The project can also be run using the start script, which uses ts-node under the hood. Other options include building the project first and executing the JavaScript files. Special care must be taken when publishing to npm to make sure that all correct files have been built/compiled, and that all line endings are LF.

Website contributions#

Website contributions are a little simpler. The source code of this website is hosted in a separate GitHub repository. If you've found a typo or wish to improve a section of the website you can submit your changes via a Pull Request. Once changes are approved and merged with the main branch, they will go live automatically.

Documentation#

The documentation pages are written in a human-friendly Markdown format. Additionally, each documentation page has a handy "Edit this page" link that will take you directly to the file in question on GitHub using their online editor.

Formatting#

Markdown files should be wrapped with a maximum line length of 100 characters. You can either limit lines manually to the maximum line length or use the repository formatter (recommended).

The repository formatter, Prettier, is automatically configured to format and re-wrap lines properly. You can either use a Prettier extension to format manually or run npm run format in the terminal.
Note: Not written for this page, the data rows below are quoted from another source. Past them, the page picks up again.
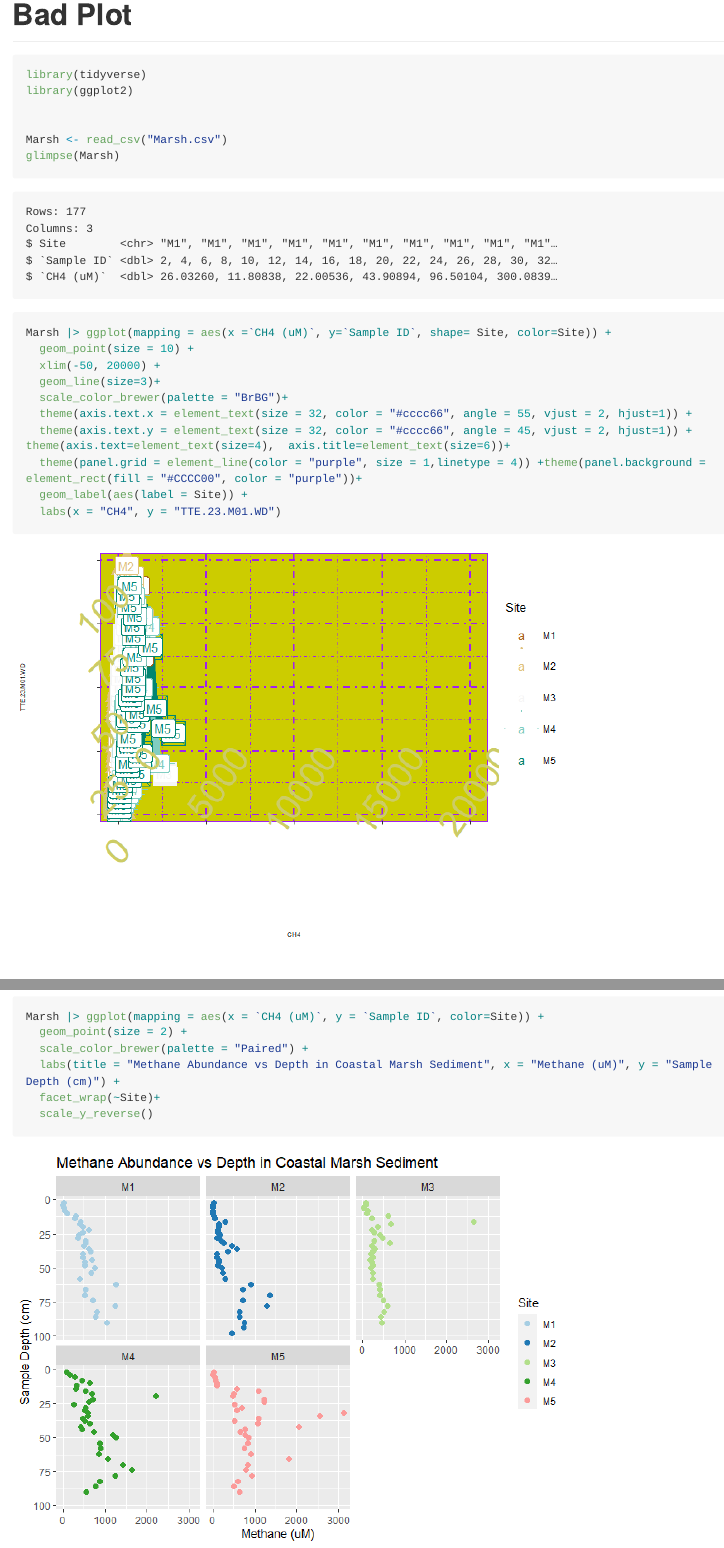
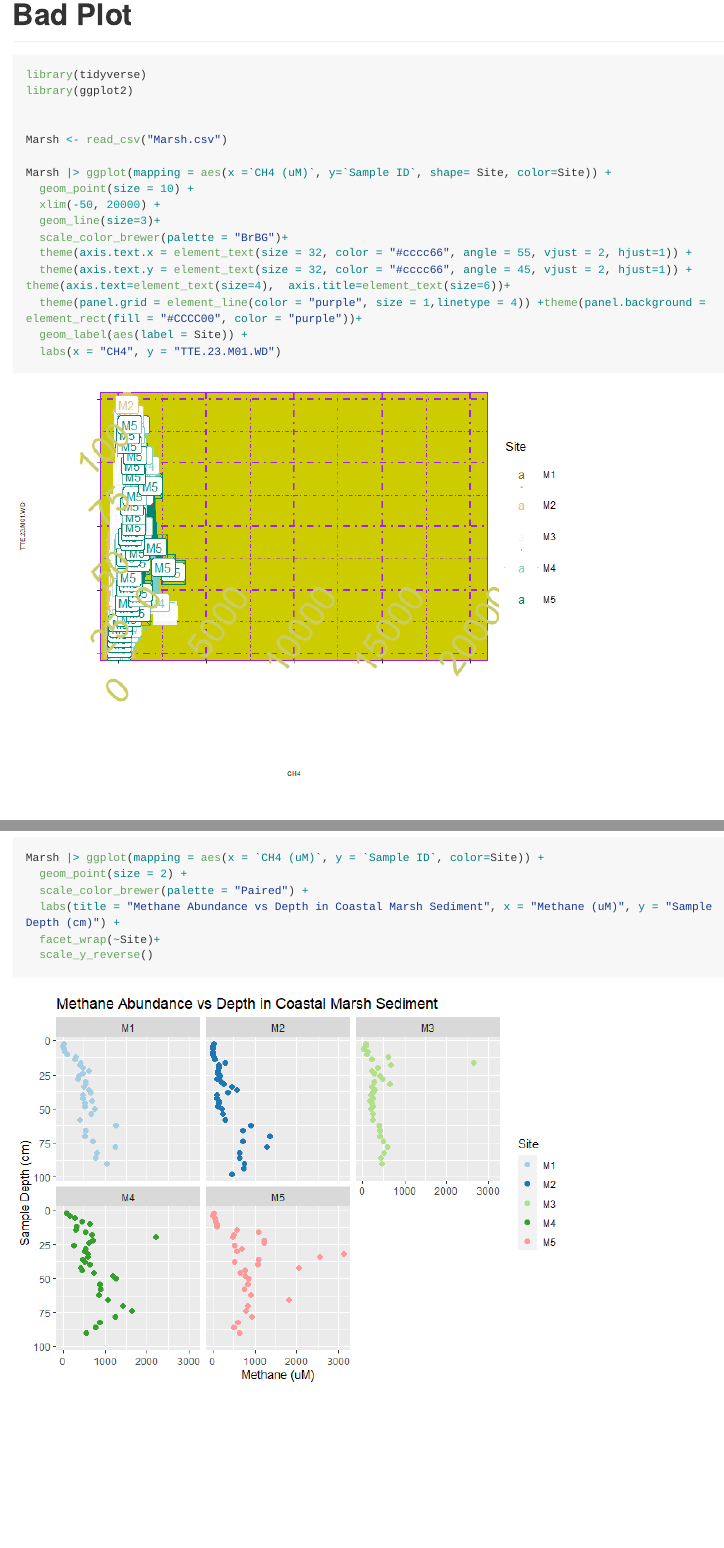
Before and after one commit to ksumme11/GEOL590, a Quarto document (Homework/HMK_07/HMK07.qmd): the page in a window 1100 px wide, from 200 px down, and a second part further down, joined at a grey line. The pictures show the output file Homework/HMK_07/HMK07.md that the author committed with the source, drawn offline in the style of GitHub; long lines of code are wrapped.

Commit message:
HMK07Update2

```diff
--- a/Homework/HMK_07/HMK07.qmd
+++ b/Homework/HMK_07/HMK07.qmd
@@ -14,7 +14,6 @@ library(ggplot2)
 
 
 Marsh <- read_csv("Marsh.csv")
-glimpse(Marsh)
 
 Marsh |> ggplot(mapping = aes(x =`CH4 (uM)`, y=`Sample ID`, shape= Site, color=Site)) +
   geom_point(size = 10) +
```
Also changed, not shown: Homework/HMK_07/HMK07.md.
Additionally, VSCode is configured to format on save.

Admonitions#

Admonitions are available to highlight important notices. They should only be used when necessary, such as to point out an important feature, as they disconnect and distract the reader from the documentation.

I'm an admonition

Don't use me excessively!

The admonition code must be surrounded by Prettier ignore statements, as the code formatter does not recognise this unofficial syntax. There is a VSCode snippet ad available. Manual formatting is required to wrap the contents to the correct line length.

<!-- prettier-ignore-start -->:::danger I'm an admonitionDon't use me excessively!:::<!-- prettier-ignore-end -->

The rest#

Changes to other parts of the website (with the exclusion of typos or improvements to overall grammar/syntax) should be first discussed in the website directory with other contributors, as they induce major changes to the look/functioning of the website.